- Have your child get on the bike (or get on yourself, if it's your bike) and take a brief roll around the driveway. Then pedal around just up the street a bit. Try out the brakes and steering. Make sure the wheels feel right. Listen again for rattles and squeaks. If something needs an adjustment, do it. If not, then you're ready to roll.
Obviously, no respectable bicycle safety checklist would be complete without a review of safety equipment, both on the bike itself and on the rider. There are literally hundreds of safety products and gadgets out there that you can buy, but you really don't have to go crazy. The key is to think sensibly and be safe.
On the Bike
Being safe means being seen. So, the first safety items bicycles should have are reflectors and lights.
- Reflectors are recommended for both the front and back of the bike, but a red reflector, mounted on a rear fender or the back of the saddle, is a must. In the U.S., reflectors on pedals are now required on new bikes. If your bike doesn't have them, consider getting them. Reflectors that fit in the spokes are also a good idea for both the front and rear wheels.
- Lights are important if you or your child will be riding at night. Consider a front, white light with a steady beam, and a rear, red light with either a steady or flashing beam.
- If you or your child will be riding in traffic, consider attaching an orange flag that extends several feet above the bike.
- You might also want to consider mounting a rear-view mirror to the handlebars. A horn or bell is good idea, too.
On the Rider
Riders should wear clothes that help them to be seen and equipment that protects them from injury.
- The golden rule for bicycle safety is: Never ride, or let your child ride, without a helmet. The risk of brain injury caused by a bike accident is very real and very serious. So serious in fact, that 22 states and hundreds of localities currently require helmets by law. Be sure your or your child's helmet fits correctly and, importantly, is approved by the Consumer Product Safety Commission.
- Other safety equipment to consider: elbow and knee protectors, mouth guard, and gloves.
- Always wear bright clothes, and consider a jacket or other clothing with fluorescent material or reflective tape. They'll help others see you better. And always wear closed-toed shoes, never open-toed sandals or flip-flops. And never ride barefoot. As for pants, avoid ones with loose pant legs that can get caught in the bike's chain. Better yet, invest in a set of pants clips. They're cheap and effective.
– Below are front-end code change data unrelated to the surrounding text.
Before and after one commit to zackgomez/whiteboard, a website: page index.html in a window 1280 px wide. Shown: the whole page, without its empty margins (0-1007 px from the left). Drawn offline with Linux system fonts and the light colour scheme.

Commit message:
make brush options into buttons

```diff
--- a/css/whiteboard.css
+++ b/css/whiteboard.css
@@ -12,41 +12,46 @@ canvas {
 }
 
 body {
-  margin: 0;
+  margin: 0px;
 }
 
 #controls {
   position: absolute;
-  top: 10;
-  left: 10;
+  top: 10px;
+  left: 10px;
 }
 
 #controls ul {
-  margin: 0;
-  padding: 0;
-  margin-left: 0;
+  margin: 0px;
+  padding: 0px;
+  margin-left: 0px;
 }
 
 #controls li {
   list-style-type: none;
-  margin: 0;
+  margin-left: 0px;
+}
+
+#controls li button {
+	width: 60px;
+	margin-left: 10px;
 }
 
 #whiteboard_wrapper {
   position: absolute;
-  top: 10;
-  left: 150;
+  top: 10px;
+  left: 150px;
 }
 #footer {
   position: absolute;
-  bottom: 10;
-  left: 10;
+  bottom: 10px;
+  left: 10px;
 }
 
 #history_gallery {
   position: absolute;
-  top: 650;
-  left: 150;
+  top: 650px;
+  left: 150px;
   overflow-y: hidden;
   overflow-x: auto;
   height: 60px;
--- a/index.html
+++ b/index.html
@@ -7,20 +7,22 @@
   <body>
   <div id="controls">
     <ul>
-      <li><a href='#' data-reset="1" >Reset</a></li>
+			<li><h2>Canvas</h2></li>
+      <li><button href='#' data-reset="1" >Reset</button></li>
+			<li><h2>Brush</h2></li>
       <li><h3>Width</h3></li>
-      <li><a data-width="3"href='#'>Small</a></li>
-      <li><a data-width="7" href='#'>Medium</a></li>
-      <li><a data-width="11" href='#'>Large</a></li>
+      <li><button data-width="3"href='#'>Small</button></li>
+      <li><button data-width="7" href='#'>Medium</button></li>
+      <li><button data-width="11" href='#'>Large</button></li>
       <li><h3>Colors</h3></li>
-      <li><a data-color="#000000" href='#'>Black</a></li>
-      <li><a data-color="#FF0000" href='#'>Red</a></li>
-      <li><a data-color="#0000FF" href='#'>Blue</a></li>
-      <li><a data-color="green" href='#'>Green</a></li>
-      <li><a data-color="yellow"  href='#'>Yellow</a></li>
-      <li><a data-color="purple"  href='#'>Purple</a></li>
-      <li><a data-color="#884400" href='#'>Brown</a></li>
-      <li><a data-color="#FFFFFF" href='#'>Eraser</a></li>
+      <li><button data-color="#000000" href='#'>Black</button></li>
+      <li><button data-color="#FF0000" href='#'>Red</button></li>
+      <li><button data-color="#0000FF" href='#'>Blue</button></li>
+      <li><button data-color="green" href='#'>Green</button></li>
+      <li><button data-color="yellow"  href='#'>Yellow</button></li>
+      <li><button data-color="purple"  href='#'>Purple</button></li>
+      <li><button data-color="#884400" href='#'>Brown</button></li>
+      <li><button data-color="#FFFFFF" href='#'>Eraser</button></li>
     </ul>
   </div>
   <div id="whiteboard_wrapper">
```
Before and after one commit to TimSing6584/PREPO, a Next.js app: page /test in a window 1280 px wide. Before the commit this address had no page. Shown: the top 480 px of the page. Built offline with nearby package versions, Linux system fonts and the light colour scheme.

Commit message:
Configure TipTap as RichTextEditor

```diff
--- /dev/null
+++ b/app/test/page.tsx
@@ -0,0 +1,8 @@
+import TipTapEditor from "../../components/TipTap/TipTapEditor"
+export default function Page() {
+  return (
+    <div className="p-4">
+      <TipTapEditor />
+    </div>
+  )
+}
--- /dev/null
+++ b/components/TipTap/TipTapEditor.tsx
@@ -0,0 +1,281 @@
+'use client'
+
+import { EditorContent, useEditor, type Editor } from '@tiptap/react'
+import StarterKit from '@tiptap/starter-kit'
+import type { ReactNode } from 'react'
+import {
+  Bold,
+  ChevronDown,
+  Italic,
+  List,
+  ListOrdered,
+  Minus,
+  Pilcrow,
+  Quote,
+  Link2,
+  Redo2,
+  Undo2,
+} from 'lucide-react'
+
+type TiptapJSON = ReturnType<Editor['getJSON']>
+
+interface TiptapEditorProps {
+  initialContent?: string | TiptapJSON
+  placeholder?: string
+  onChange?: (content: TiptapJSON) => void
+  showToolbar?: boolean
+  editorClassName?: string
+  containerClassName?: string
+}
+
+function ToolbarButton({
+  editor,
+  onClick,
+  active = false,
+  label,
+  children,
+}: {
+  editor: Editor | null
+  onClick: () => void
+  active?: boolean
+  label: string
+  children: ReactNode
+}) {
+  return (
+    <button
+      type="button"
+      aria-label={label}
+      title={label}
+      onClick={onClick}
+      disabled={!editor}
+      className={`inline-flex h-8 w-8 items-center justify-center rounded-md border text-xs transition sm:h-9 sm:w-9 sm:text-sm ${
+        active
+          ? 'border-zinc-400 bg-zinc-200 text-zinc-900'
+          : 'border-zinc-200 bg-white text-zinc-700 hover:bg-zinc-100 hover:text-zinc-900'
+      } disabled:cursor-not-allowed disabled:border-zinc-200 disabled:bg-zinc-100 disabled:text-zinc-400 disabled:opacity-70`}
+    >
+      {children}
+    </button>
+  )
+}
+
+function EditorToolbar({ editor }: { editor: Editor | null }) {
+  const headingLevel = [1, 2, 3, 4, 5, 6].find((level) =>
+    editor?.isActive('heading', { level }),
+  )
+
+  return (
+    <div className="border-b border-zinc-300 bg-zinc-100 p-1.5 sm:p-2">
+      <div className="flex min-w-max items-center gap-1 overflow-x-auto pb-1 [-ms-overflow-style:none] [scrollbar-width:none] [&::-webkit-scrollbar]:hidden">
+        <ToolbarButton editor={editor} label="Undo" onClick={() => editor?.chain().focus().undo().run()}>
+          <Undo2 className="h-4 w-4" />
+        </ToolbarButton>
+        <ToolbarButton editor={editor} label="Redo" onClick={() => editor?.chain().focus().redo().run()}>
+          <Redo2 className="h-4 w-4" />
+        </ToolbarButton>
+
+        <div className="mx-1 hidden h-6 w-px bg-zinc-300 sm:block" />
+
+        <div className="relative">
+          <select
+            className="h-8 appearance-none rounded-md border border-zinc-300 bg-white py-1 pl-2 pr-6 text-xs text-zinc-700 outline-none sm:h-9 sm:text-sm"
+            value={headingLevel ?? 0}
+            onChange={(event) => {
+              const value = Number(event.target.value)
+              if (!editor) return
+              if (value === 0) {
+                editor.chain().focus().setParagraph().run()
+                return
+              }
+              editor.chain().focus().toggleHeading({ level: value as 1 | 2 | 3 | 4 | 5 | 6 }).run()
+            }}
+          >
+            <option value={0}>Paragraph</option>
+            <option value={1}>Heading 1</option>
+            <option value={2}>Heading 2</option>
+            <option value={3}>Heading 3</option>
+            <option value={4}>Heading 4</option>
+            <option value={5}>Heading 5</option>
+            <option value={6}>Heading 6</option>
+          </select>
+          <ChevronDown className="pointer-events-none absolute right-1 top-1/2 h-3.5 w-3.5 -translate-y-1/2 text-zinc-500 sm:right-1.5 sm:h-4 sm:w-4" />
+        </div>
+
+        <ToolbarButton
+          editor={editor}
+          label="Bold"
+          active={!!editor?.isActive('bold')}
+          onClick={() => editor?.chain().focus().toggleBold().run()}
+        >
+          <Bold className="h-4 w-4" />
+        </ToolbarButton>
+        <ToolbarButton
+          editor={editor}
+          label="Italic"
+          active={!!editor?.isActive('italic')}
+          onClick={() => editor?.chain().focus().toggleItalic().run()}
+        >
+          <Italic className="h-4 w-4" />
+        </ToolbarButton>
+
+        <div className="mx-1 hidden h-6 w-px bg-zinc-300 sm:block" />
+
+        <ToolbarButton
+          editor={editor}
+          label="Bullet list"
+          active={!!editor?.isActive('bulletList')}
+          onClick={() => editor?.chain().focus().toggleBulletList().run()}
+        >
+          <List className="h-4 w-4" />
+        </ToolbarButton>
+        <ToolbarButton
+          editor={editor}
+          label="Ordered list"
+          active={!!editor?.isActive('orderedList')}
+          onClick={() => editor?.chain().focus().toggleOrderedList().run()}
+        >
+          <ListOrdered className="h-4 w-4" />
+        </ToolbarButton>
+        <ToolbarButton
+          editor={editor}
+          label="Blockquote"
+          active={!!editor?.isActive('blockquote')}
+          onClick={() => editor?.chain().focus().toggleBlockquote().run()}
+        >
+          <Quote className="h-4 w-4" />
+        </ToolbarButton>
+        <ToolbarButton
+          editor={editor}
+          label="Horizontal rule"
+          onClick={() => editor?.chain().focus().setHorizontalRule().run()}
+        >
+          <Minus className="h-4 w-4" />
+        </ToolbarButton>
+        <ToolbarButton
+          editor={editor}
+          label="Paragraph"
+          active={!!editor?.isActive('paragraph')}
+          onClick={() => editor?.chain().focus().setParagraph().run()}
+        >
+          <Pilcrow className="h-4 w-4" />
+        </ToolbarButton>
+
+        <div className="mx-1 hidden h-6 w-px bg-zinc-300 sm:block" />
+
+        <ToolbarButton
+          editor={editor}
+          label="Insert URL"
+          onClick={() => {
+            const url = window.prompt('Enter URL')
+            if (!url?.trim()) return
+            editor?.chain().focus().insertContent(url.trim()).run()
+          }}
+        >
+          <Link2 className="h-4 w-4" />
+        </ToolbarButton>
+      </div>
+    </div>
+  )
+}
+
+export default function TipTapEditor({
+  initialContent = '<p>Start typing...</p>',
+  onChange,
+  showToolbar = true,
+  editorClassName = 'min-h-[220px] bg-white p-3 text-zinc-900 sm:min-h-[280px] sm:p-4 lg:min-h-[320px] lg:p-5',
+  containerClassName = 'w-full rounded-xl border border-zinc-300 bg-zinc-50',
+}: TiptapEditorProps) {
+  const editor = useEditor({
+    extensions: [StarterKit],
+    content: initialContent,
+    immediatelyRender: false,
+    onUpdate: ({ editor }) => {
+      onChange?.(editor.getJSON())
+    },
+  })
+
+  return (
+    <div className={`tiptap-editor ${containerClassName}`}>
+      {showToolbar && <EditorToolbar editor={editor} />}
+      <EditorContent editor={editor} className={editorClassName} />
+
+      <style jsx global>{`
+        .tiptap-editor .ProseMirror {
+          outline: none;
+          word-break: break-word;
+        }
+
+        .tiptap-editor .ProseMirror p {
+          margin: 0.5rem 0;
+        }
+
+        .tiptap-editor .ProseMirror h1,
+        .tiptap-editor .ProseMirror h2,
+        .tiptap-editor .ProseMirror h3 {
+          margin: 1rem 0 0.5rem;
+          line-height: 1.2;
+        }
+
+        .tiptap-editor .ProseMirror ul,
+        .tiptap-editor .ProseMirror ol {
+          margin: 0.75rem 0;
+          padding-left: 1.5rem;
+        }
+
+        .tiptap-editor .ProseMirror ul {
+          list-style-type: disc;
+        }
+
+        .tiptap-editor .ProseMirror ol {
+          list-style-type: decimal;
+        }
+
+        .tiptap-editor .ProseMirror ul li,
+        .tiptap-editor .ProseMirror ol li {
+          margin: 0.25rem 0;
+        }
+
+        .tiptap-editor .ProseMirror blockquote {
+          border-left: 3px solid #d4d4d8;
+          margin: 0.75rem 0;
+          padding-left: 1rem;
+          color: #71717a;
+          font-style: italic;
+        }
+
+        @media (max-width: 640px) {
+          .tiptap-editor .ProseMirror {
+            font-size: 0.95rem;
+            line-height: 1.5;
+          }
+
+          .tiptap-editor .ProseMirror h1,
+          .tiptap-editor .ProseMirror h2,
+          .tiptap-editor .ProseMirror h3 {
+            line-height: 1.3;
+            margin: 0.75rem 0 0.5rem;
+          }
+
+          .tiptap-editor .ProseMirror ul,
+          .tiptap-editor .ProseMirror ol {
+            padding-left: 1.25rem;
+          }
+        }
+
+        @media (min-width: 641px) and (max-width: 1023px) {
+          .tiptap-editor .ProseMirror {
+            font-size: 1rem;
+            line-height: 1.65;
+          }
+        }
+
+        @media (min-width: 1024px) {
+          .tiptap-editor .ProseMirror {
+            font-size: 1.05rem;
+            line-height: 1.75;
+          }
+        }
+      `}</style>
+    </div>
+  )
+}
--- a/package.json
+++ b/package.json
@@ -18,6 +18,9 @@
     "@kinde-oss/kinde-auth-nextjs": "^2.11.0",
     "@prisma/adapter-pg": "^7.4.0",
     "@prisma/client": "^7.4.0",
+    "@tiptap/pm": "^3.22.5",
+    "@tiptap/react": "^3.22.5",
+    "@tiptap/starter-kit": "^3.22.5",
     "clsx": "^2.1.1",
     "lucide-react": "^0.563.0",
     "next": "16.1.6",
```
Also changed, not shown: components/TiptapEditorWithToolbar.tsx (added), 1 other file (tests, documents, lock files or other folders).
- Two more items to carry with you: a cell phone and a small maintenance kit.
A word about bike size: Proper bike size is important for both comfort and safety. For a discussion of proper sizing and fit, check out our article on how to choose the perfect bike for your child.
Using this in real life
I know you're thinking that going over such a detailed bicycle safety checklist every time you let your child out to ride around the block is a bit of overkill. But like most everything else in life, once you've gotten into the habit of doing it, it will seem like second nature. And if you're still not convinced of the list's value, you might want to skim over those CDC statistics again.